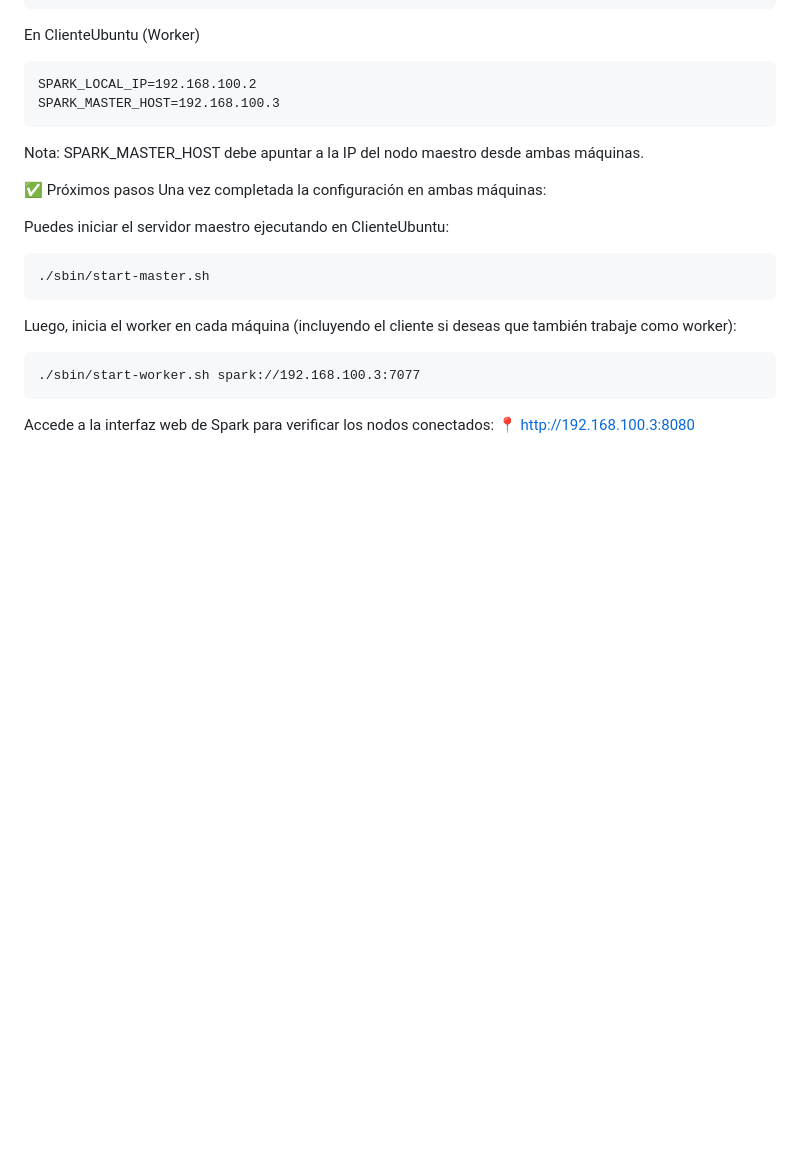
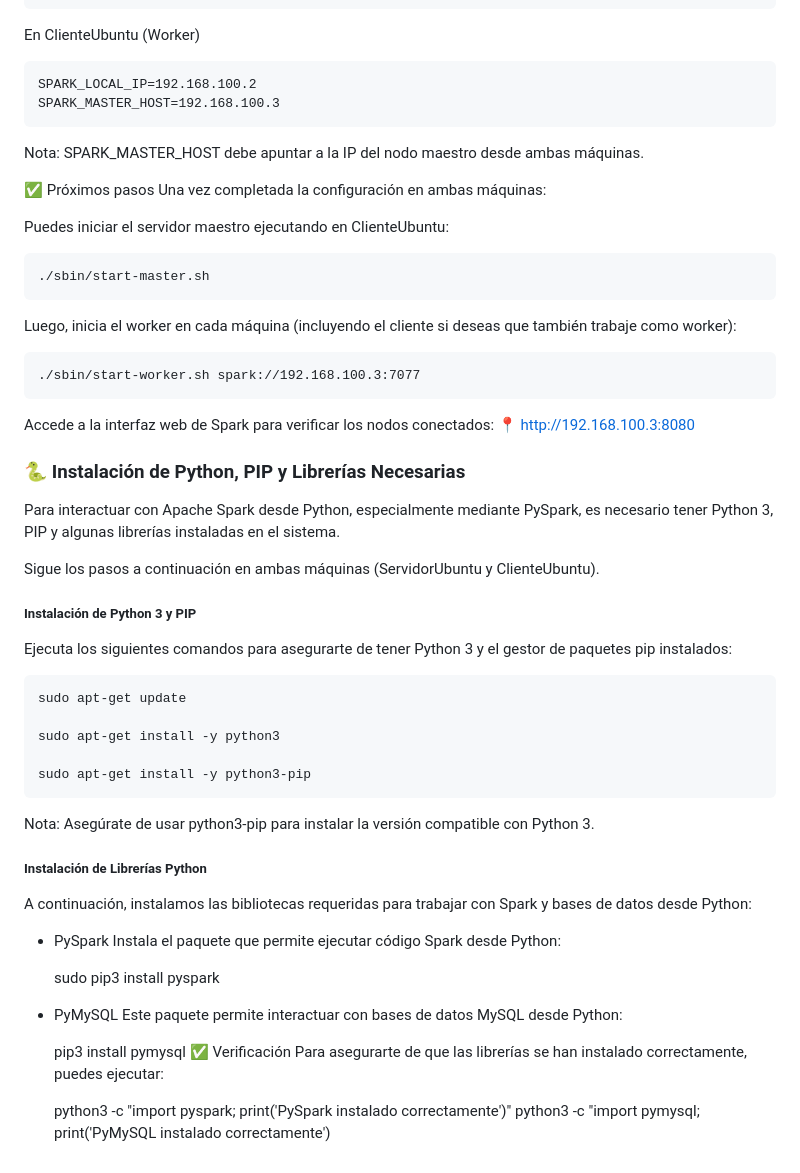
Before and after one commit to 20angela26/Super-Store-App-with-Docker, a Markdown page: README.md, the part around the change. Drawn GitHub-style; blank space fills up the shorter version.

```diff
--- a/README.md
+++ b/README.md
@@ -351,3 +351,43 @@ Luego, inicia el worker en cada máquina (incluyendo el cliente si deseas que ta
     ./sbin/start-worker.sh spark://192.168.100.3:7077
 Accede a la interfaz web de Spark para verificar los nodos conectados:
 📍 http://192.168.100.3:8080
+
+### 🐍 Instalación de Python, PIP y Librerías Necesarias
+Para interactuar con Apache Spark desde Python, especialmente mediante PySpark, es necesario tener Python 3, PIP y algunas librerías instaladas en el sistema.
+
+Sigue los pasos a continuación en ambas máquinas (ServidorUbuntu y ClienteUbuntu).
+
+##### Instalación de Python 3 y PIP
+Ejecuta los siguientes comandos para asegurarte de tener Python 3 y el gestor de paquetes pip instalados:
+
+
+
+    sudo apt-get update
+
+    sudo apt-get install -y python3
+
+    sudo apt-get install -y python3-pip
+Nota: Asegúrate de usar python3-pip para instalar la versión compatible con Python 3.
+
+##### Instalación de Librerías Python
+A continuación, instalamos las bibliotecas requeridas para trabajar con Spark y bases de datos desde Python:
+
+- PySpark
+Instala el paquete que permite ejecutar código Spark desde Python:
+
+
+    sudo pip3 install pyspark
+- PyMySQL
+Este paquete permite interactuar con bases de datos MySQL desde Python:
+
+
+
+    pip3 install pymysql
+✅ Verificación
+Para asegurarte de que las librerías se han instalado correctamente, puedes ejecutar:
+
+
+
+
+    python3 -c "import pyspark; print('PySpark instalado correctamente')"
+    python3 -c "import pymysql; print('PyMySQL instalado correctamente')
```
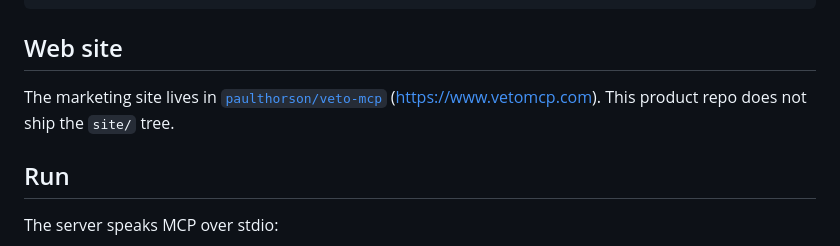
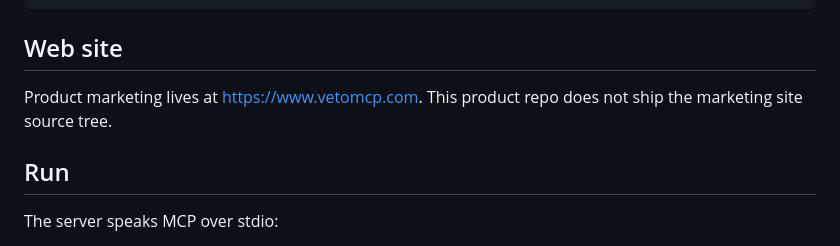
Before and after one commit to paulthorson/veto, a Markdown page: README.md, the part around the change. GitHub-like rendering.

Commit message:
docs: point product marketing at vetomcp.com

```diff
--- a/README.md
+++ b/README.md
@@ -212,10 +212,8 @@ python3 -m venv .venv
 
 ## Web site
 
-The marketing site lives in
-[`paulthorson/veto-mcp`](https://github.com/paulthorson/veto-mcp)
-([https://www.vetomcp.com](https://www.vetomcp.com)). This product repo
-does not ship the `site/` tree.
+Product marketing lives at [https://www.vetomcp.com](https://www.vetomcp.com).
+This product repo does not ship the marketing site source tree.
 
 ## Run
 
```
Also changed, not shown: docs/capability-report.md (+2 -4 lines).
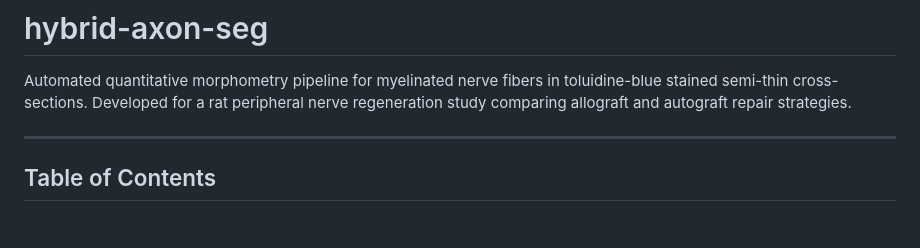
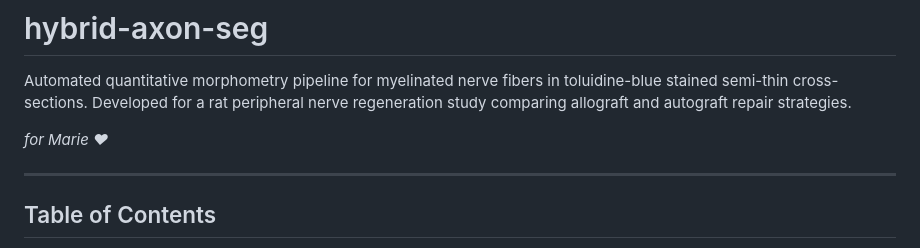
Before and after one commit to wprod/hybrid-axon-seg, a Markdown page: README.md, the part around the change. Rendered like a GitHub page; blank space fills up the shorter version.

Commit message:
docs(readme): for Marie ♥
Co-Authored-By: Claude Sonnet 4.6 <noreply@anthropic.com>

```diff
--- a/README.md
+++ b/README.md
@@ -3,6 +3,8 @@
 Automated quantitative morphometry pipeline for myelinated nerve fibers in
 toluidine-blue stained semi-thin cross-sections. Developed for a rat peripheral
 nerve regeneration study comparing allograft and autograft repair strategies.
+
+*for Marie ♥*
 
 ---
 
```
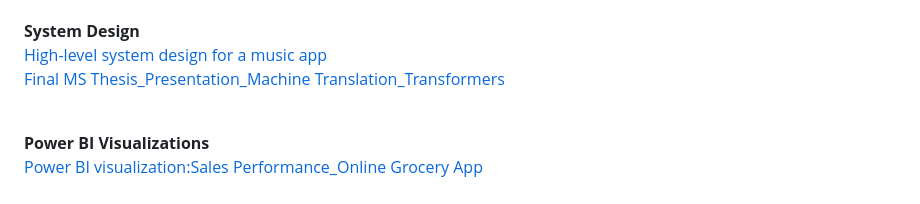
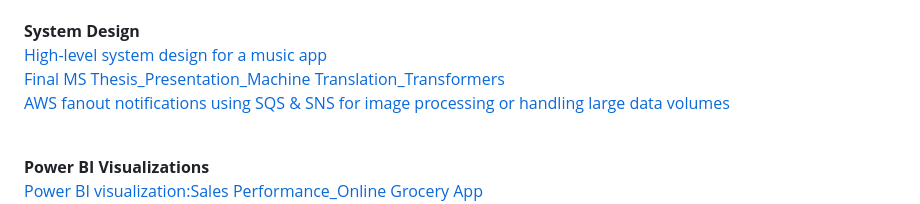
Before and after one commit to SuchGupta/portfolioprojects, a Markdown page: README.md, the part around the change. Drawn GitHub-style.

```diff
--- a/README.md
+++ b/README.md
@@ -32,7 +32,9 @@ I have 10+ years of experience in business & data analysis with a focus on AI/ML
   <a href="SystemDesign/HLD-System Design-Music App-Music App-Unit Level System Arhitecture.drawio.png">High-level system design for a music app</a>
   <br>
   <a href= "https://github.com/SuchGupta/portfolioprojects/blob/main/SystemDesign/Final%20MS%20Thesis_Presentation_Machine%20Translation_Transformers.pdf">Final MS Thesis_Presentation_Machine Translation_Transformers</a>
-</p>
+  <br>
+  <a href="AWS Fanout Trigger Notifications.PNG">AWS fanout notifications using SQS & SNS for image processing or handling large data volumes</a>
+  </p>
 <br>
 <b> Power BI Visualizations</b>
 <br>
```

******************************

What you are asked to do
Retype everything in the material word for word, minus pictures.

Response to this task
Before and after one commit to 20angela26/Super-Store-App-with-Docker, a Markdown page: README.md, the part around the change. Drawn GitHub-style; blank space fills up the shorter version.

```diff
--- a/README.md
+++ b/README.md
@@ -351,3 +351,43 @@ Luego, inicia el worker en cada máquina (incluyendo el cliente si deseas que ta
     ./sbin/start-worker.sh spark://192.168.100.3:7077
 Accede a la interfaz web de Spark para verificar los nodos conectados:
 📍 http://192.168.100.3:8080
+
+### 🐍 Instalación de Python, PIP y Librerías Necesarias
+Para interactuar con Apache Spark desde Python, especialmente mediante PySpark, es necesario tener Python 3, PIP y algunas librerías instaladas en el sistema.
+
+Sigue los pasos a continuación en ambas máquinas (ServidorUbuntu y ClienteUbuntu).
+
+##### Instalación de Python 3 y PIP
+Ejecuta los siguientes comandos para asegurarte de tener Python 3 y el gestor de paquetes pip instalados:
+
+
+
+    sudo apt-get update
+
+    sudo apt-get install -y python3
+
+    sudo apt-get install -y python3-pip
+Nota: Asegúrate de usar python3-pip para instalar la versión compatible con Python 3.
+
+##### Instalación de Librerías Python
+A continuación, instalamos las bibliotecas requeridas para trabajar con Spark y bases de datos desde Python:
+
+- PySpark
+Instala el paquete que permite ejecutar código Spark desde Python:
+
+
+    sudo pip3 install pyspark
+- PyMySQL
+Este paquete permite interactuar con bases de datos MySQL desde Python:
+
+
+
+    pip3 install pymysql
+✅ Verificación
+Para asegurarte de que las librerías se han instalado correctamente, puedes ejecutar:
+
+
+
+
+    python3 -c "import pyspark; print('PySpark instalado correctamente')"
+    python3 -c "import pymysql; print('PyMySQL instalado correctamente')
```
Before and after one commit to paulthorson/veto, a Markdown page: README.md, the part around the change. GitHub-like rendering.

Commit message:
docs: point product marketing at vetomcp.com

```diff
--- a/README.md
+++ b/README.md
@@ -212,10 +212,8 @@ python3 -m venv .venv
 
 ## Web site
 
-The marketing site lives in
-[`paulthorson/veto-mcp`](https://github.com/paulthorson/veto-mcp)
-([https://www.vetomcp.com](https://www.vetomcp.com)). This product repo
-does not ship the `site/` tree.
+Product marketing lives at [https://www.vetomcp.com](https://www.vetomcp.com).
+This product repo does not ship the marketing site source tree.
 
 ## Run
 
```
Also changed, not shown: docs/capability-report.md (+2 -4 lines).
Before and after one commit to wprod/hybrid-axon-seg, a Markdown page: README.md, the part around the change. Rendered like a GitHub page; blank space fills up the shorter version.

Commit message:
docs(readme): for Marie ♥
Co-Authored-By: Claude Sonnet 4.6 <noreply@anthropic.com>

```diff
--- a/README.md
+++ b/README.md
@@ -3,6 +3,8 @@
 Automated quantitative morphometry pipeline for myelinated nerve fibers in
 toluidine-blue stained semi-thin cross-sections. Developed for a rat peripheral
 nerve regeneration study comparing allograft and autograft repair strategies.
+
+*for Marie ♥*
 
 ---
 
```
Before and after one commit to SuchGupta/portfolioprojects, a Markdown page: README.md, the part around the change. Drawn GitHub-style.

```diff
--- a/README.md
+++ b/README.md
@@ -32,7 +32,9 @@ I have 10+ years of experience in business & data analysis with a focus on AI/ML
   <a href="SystemDesign/HLD-System Design-Music App-Music App-Unit Level System Arhitecture.drawio.png">High-level system design for a music app</a>
   <br>
   <a href= "https://github.com/SuchGupta/portfolioprojects/blob/main/SystemDesign/Final%20MS%20Thesis_Presentation_Machine%20Translation_Transformers.pdf">Final MS Thesis_Presentation_Machine Translation_Transformers</a>
-</p>
+  <br>
+  <a href="AWS Fanout Trigger Notifications.PNG">AWS fanout notifications using SQS & SNS for image processing or handling large data volumes</a>
+  </p>
 <br>
 <b> Power BI Visualizations</b>
 <br>
```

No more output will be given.